Connie L. Agnew, M.D., answers your questions about pregnancy.
Is intrauterine surgery on pregnant women actually possible, or is it still experimental?
The safety and effectiveness of performing surgery on a fetus in utero to correct congenital defects have not been conclusively proven. Intrauterine surgery is therefore restricted to select medical centers throughout the United States, where the risks and benefits to fetus and mother can be closely monitored and researched.
Although this surgery is considered for several conditions, the greatest research is taking place in the area of spina bifida. While it can't correct this defect, surgery may prevent it from worsening during pregnancy. There are potential complications for mother and baby, however: It's major abdominal surgery for the woman, requiring anesthesia and posing the risk of postoperative infection and/or bleeding. The most significant risk to the fetus is preterm delivery.
So, as is often the case in medicine, while we are able to target the conditions that might benefit from this procedure, we continue to research its use and recognize that it will likely be many years before intra-uterine surgery is performed routinely.
My husband and I use our hot tub almost every day. Can I continue to do so now that I'm pregnant?
I'd advise you to skip it. Soaking in a hot tub can cause an abnormally high body temperature, and research seems to show an association between elevated temperatures in pregnant women and neural-tube defects in the developing baby. Furthermore, high temperatures put you at risk for dehydration and preterm labor.
So while a nice, hot soak might sound like just the thing for your aching muscles, hot tubs--and saunas, too, for that matter--are best avoided throughout pregnancy. Instead, opt for taking baths in water that's under 100° F. It should not be hot enough to elicit sweating, which can lead to dehydration.
Go Easy, Gidget
I'm an avid surfer and just found out I'm pregnant. Is it safe to hit the waves any time during the next nine months?
As is the case with many activities, such as horseback riding and skiing, the concern with surfing is the risk of blunt abdominal trauma and injury to the fetus. Most obstetricians--myself included--therefore consider the sport to be safe only through the first trimester, when the uterus is confined to the lower pelvic region. Once the uterus expands into the upper abdomen, it becomes more vulnerable to a blow to the belly, as might be caused by a surfboard.
If you do choose to go surfing early on and sustain such a blow, tell your doctor. You and your baby will most likely be fine, but he may want to examine you just to be safe.

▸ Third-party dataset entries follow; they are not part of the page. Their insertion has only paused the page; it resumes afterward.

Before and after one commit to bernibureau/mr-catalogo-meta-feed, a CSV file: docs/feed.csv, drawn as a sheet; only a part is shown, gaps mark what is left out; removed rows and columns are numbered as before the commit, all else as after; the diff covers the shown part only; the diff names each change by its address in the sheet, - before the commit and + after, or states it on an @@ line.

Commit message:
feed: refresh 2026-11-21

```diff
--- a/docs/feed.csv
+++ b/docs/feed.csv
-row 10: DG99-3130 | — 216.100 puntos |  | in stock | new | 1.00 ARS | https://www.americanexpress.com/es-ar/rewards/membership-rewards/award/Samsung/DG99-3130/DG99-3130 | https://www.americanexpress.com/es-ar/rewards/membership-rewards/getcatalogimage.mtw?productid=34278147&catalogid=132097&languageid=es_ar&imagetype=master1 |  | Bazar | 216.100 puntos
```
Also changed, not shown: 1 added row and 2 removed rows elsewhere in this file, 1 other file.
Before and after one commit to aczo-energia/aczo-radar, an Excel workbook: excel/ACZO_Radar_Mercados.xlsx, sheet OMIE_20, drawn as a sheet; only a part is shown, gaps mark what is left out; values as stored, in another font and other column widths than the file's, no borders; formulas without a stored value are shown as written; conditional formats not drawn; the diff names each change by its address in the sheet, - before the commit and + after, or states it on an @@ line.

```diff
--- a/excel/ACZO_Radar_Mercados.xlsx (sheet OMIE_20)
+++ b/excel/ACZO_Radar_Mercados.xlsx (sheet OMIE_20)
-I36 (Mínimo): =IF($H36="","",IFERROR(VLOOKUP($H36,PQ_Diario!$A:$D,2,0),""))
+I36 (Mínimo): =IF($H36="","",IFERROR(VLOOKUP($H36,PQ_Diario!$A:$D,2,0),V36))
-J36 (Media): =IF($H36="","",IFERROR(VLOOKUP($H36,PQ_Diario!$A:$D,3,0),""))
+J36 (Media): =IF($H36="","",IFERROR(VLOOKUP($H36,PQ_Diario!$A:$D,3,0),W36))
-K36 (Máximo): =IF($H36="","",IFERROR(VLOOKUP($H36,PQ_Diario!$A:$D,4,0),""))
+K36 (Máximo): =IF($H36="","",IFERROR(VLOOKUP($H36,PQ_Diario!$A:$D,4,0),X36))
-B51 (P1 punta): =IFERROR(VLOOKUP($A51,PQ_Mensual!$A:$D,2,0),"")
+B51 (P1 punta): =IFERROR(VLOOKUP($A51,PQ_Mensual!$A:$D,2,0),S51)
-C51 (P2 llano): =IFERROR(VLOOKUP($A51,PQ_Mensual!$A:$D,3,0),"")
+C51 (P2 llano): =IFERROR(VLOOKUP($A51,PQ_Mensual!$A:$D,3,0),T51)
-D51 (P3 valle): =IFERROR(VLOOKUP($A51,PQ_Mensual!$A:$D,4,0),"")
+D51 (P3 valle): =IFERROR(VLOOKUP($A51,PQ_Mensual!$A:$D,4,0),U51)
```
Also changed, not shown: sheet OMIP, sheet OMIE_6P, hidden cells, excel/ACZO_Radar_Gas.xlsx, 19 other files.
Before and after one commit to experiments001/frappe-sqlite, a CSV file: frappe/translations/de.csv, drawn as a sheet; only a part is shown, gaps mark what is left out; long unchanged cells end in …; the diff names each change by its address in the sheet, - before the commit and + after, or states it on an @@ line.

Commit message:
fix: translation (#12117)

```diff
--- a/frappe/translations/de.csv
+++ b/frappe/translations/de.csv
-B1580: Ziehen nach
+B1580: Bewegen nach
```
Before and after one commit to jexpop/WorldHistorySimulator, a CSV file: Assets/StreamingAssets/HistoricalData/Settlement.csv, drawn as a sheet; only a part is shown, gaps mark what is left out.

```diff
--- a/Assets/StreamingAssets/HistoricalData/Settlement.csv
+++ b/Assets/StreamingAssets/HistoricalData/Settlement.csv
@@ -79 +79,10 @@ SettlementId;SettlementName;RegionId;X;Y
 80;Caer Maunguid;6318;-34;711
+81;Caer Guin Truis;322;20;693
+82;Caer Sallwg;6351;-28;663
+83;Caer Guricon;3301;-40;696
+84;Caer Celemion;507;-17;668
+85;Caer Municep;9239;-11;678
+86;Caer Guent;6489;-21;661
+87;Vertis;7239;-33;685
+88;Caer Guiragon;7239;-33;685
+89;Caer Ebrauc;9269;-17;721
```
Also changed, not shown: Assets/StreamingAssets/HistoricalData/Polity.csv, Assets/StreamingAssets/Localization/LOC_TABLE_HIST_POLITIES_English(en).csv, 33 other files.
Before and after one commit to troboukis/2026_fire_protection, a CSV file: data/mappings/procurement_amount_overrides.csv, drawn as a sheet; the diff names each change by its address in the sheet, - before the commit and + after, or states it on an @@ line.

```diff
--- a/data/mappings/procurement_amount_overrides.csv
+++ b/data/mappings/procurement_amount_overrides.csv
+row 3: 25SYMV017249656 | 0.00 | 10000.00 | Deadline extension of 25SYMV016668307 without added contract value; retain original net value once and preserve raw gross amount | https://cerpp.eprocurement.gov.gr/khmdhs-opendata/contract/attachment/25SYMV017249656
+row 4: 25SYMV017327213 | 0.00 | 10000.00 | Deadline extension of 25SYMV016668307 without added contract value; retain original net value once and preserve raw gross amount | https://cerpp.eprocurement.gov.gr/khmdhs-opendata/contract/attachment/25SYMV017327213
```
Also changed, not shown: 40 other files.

Even if you're an experienced surfer, your smartest course of action is to be patient—the waves will be waiting for you after the baby is born.